I’m all about lower intensity workouts. Managing both PCOS and endometriosis, it’s very important I follow an exercise plan that isn’t too intense – high endurance training can drive elevated cortisol levels, which can disrupt hormonal balance. I choose workouts that support insulin sensitivity, such as resistance training. I wish I’d known this in my twenties, when I was the queen of the long, fasted run and intense HIIT classes with just a coffee in my system. Now, exercise is about creating positive energy and not overdoing it. I recently invested in a rebounder (an adult trampoline) and love it.
A good night’s sleep starts from the moment you wake up. We are very rhythmical creatures and sleeping well comes down to supporting production of melatonin, the sleep hormone. Make sure you get plenty of sunlight during the day, and then treat melatonin like a vampire at night as it loves the dark. I avoid using screens in the evening, wear an eye mask in bed and don’t allow phones in the bedroom. I swear by Neom magnesium body butter and there’s nothing better than a long soak in an Epsom salt bath. Sleep is so important for your hormones – when we are deprived, we alter our glucose metabolism, upregulate the hunger hormone ghrelin, decrease our energy expenditure and confuse the hormonal relationship with our circadian rhythm. The body finds it hard to know what time zone it’s in and this can be tricky for your hormones.

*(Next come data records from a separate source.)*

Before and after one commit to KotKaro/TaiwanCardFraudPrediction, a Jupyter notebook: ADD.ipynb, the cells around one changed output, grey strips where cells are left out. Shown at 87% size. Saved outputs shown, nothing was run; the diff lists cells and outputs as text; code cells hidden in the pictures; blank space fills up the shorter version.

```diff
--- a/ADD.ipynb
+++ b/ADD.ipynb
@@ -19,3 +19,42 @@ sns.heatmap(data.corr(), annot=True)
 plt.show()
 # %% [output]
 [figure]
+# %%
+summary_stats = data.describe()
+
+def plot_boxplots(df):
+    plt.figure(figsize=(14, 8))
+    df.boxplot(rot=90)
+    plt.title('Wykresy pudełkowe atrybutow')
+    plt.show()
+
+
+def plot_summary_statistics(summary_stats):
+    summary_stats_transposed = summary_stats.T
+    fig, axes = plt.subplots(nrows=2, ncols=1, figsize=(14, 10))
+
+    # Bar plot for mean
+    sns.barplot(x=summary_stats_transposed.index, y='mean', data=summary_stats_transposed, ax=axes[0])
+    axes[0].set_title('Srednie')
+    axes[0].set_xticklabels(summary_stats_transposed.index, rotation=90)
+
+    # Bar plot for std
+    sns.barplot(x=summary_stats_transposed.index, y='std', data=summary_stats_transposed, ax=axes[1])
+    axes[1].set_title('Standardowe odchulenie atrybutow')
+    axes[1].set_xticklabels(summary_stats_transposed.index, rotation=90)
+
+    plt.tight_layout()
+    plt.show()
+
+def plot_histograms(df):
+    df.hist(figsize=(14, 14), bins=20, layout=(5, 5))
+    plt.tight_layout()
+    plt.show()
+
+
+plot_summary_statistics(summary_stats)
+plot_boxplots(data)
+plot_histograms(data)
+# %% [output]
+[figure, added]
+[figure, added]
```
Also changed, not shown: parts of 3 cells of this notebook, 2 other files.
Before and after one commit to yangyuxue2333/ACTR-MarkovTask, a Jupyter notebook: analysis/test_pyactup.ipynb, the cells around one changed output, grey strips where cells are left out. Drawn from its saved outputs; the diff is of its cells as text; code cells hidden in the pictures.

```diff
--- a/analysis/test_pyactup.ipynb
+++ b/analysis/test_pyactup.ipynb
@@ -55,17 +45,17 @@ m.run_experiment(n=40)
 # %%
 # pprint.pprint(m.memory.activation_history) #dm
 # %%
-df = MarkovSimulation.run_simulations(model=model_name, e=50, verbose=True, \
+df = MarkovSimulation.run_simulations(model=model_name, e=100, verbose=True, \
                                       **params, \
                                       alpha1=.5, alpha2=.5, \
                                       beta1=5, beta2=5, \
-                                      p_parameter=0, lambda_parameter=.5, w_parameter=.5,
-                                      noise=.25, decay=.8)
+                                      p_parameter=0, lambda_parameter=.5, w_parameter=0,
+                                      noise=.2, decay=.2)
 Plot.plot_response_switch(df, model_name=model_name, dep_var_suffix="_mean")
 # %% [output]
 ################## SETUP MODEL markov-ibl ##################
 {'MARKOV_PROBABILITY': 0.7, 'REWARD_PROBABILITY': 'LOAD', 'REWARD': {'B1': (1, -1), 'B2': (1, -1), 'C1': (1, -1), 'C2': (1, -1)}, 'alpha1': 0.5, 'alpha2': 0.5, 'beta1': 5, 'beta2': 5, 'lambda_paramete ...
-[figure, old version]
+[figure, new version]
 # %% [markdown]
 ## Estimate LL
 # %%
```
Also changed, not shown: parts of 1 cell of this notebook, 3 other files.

I have facial reflexology once a month. I book in with Kate Ranford – it’s been a game-changer for my skin routine. It has all the benefits of reflexology as well as the aesthetic benefit of using pressure points on the face. It’s also incredible for boosting blood supply and collagen production.
SHOP HANNAH'S WELLNESS ESSENTIALS
For more information visit HannahAlderson.com and follow @HannahAldersonNutrition
DISCLAIMER: Features published by SheerLuxe are not intended to treat, diagnose, cure or prevent any disease. Always seek the advice of your GP or another qualified healthcare provider for any questions you have regarding a medical condition, and before undertaking any diet, exercise or other health-related programme.
DISCLAIMER: We endeavour to always credit the correct original source of every image we use. If you think a credit may be incorrect, please contact us at email@example.com.